The Black-Scholes formula is the most common method traders use to calculate the value of the option. However, sensitivity remains a great concern to traders. If this resonates with you, options delta is the best solution for you. It is a greek that helps traders understand how the option value changes due to various changes.

Understanding Option Delta

Delta measures how option value is sensitive to variables such as interest rates, market prices, time to existent expiry, volatility, etc. It helps you understand how the option’s price will change in response to a given alteration in the underlying stock price.

According to Tastyrades, delta helps traders understand their directional exposure. You can also use it as a proxy to work out probability in-the-money (prob.
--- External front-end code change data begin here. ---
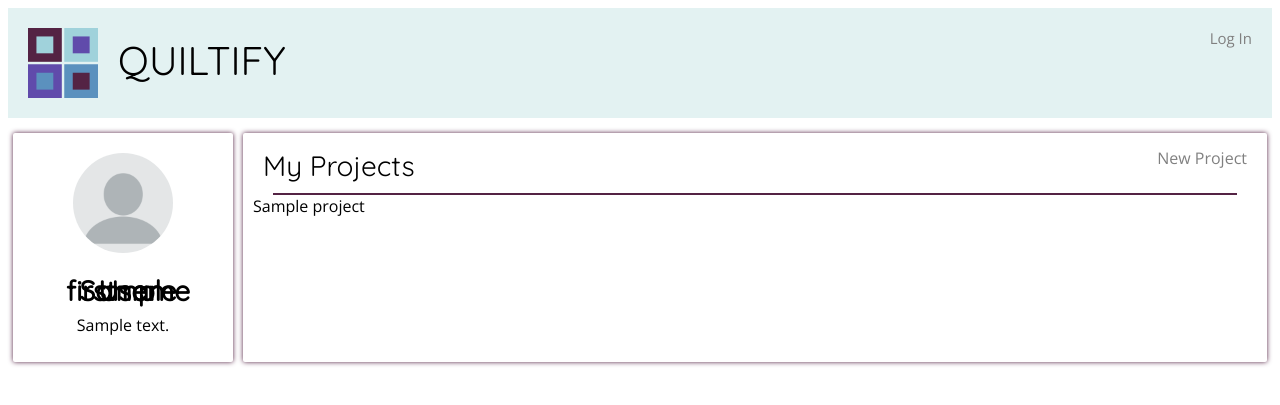
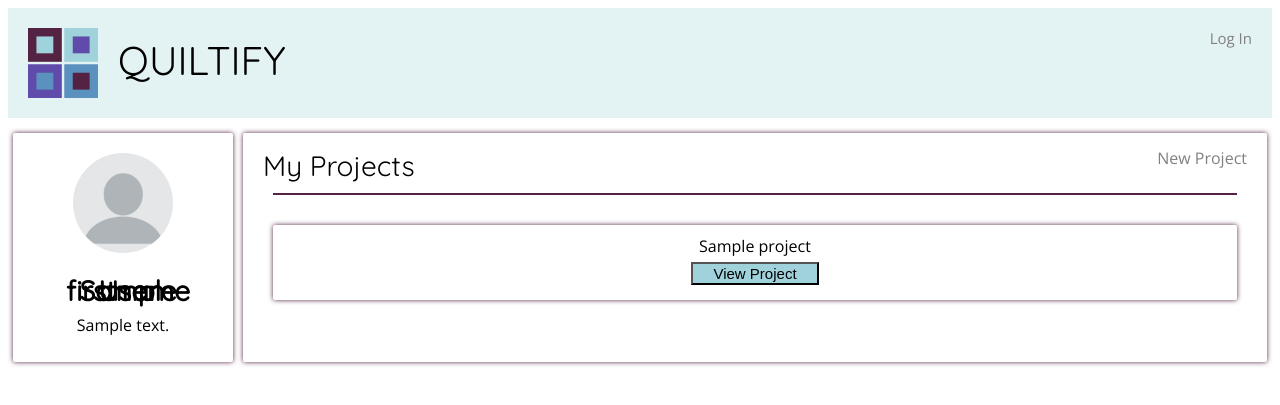
Before and after one commit to matthewmorales401/quiltify, a Python web app: template templates/profile.html in a window 1280 px wide. Shown: the top 405 px of the page. Run offline with Jinja, Linux system fonts and the light colour scheme; the template is opened without the code that fills it: most values are stand-ins (such as "Sample title", 1, 10 or a date in 2020).

Commit message:
formatting on profile to display projects

```diff
--- a/main.py
+++ b/main.py
@@ -16,7 +16,7 @@ class Project(ndb.Model):
     owner = ndb.KeyProperty()
     rows = ndb.IntegerProperty()
     columns = ndb.IntegerProperty()
-    created_time = ndb.DateTimeProperty()
+    created_time = ndb.DateTimeProperty(auto_now_add=True)
     title = ndb.StringProperty()
 
 class Panel(ndb.Model):
@@ -129,7 +129,7 @@ class viewProject(webapp2.RequestHandler):
             current_person = None
 
         time.sleep(2)
-        self.redirect("/viewproject")
+        self.redirect("/viewproject?key=" + newProject_key.urlsafe())
 
 class Profile(webapp2.RequestHandler):
     def get(self):
@@ -147,6 +147,7 @@ class Profile(webapp2.RequestHandler):
             current_person = user_query.filter(User.email == current_email).get()
             if current_person:
                 projects = Project.query().filter(Project.owner == current_person.key)
+                projects = projects.order(Project.created_time)
         else:
             current_person = None
 
--- a/stylesheets/stylesheet.css
+++ b/stylesheets/stylesheet.css
@@ -46,6 +46,19 @@ a:hover {
 
 a.logo {
   display: block;
+}
+
+.submitbutton {
+  background-color: #A0D2DB;
+  font-size: 15px;
+  margin: 5px;
+  padding-left: 20px;
+  padding-right: 20px;
+}
+
+.submitbutton:hover {
+  background-color: #E3F2F2;
+  cursor: pointer;
 }
 
 .pagebody {
@@ -160,7 +173,15 @@ a.logo {
 }
 
 .listprojects {
+  text-align: center;
 
+}
+
+.displayproject {
+  margin: 20px;
+  margin-top: 30px;
+  padding: 10px;
+  width: auto;
 }
 
 .titlePanel {
@@ -179,6 +200,7 @@ a.logo {
   height: 2px;
   margin-left: 20px;
   margin-right: 20px;
+  margin-bottom: 10px;
 }
 
 
--- a/templates/profile.html
+++ b/templates/profile.html
@@ -53,8 +53,15 @@
     <div class="listprojects">
       {% if projects %}
         {% for project in projects %}
-          <div class="displayproject">
+          <div class="displayproject redborder">
             {{project.title}}
+            <form method="get" action="viewproject">
+              <div style="display: none;">
+                <input name="key" value="{{project.key.urlsafe()}}">
+              </div>
+              <input class="submitbutton" type="submit" value="View Project">
+            </form>
+          </div>
         {% endfor %}
       {% endif %}
     </div>
```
ITM).


Assume you’re focusing on a Reliance 1250 call option that expires by the end of December 2021. Delta will measure how this particular contract’s option price moves with the variations in the cost of the Reliance spot.

Typically, the delta is higher for an in-the-money call option and lower in the out-of-money call option. Thus, an option delta of a call option often varies from 0 to 1, while that of a put option will range from 0 to -1.

For example, a delta of 0.8 shows that if the RIL stock rises by $0.02, the price of the call option will go high by $0.016. On the other hand, a put option with a delta of -0.8 will decrease by $0.016 since they negatively relate to the stock price.

How traders can make sense of Delta for trading options

Applying the delta relationships can increase your awareness of how you can hedge the risks and the probability of expiring in the money.

Different traders apply varying scales for measuring option delta. While some operate on a scale of 0 to 1, others prefer using a 0-100 scale. As a result, a value of 0.8 on some scales will record 80 in others. However, the concept beneath all the rankings is the same.

What traders must necessarily know about Option Delta?

• Deltas show the probability of your option expiring in-the-money (ITM). That’s why the delta of a deep ITM option is often close to 1, deep OTM approaching 0, and those of at-the-money (ATM) options always around 0.5 (indicating a 50-50 chance).

• Deltas always keep changing depending on factors such as volatility, interest rates, and maturity time.

• A rise in the stock price is always positive to call options but negative to put options.

• A positive delta indicates that you’re long on the market, while a negative delta shows you’re short on the market.

How can traders use delta for hedging their risk?

Delta hedging offsets long and short positions, reducing the risk of price variations in the underlying asset. For instance, if you hold a call option with a 0.50 delta, plus a put option with a -0.50, your net delta of the position becomes zero. And straddles typically have a zero delta.

Similarly, you can also do delta hedging with stocks and options. For instance, if the stock’s lot size is 1,000 shares, and you’re holding a call option delta of 0.90, selling 900 shares of the stock can help you hedge one lot of the call options flawlessly.

Delta is an essential greek to every trader. As a result, it pays to study how it works and apply to your trading.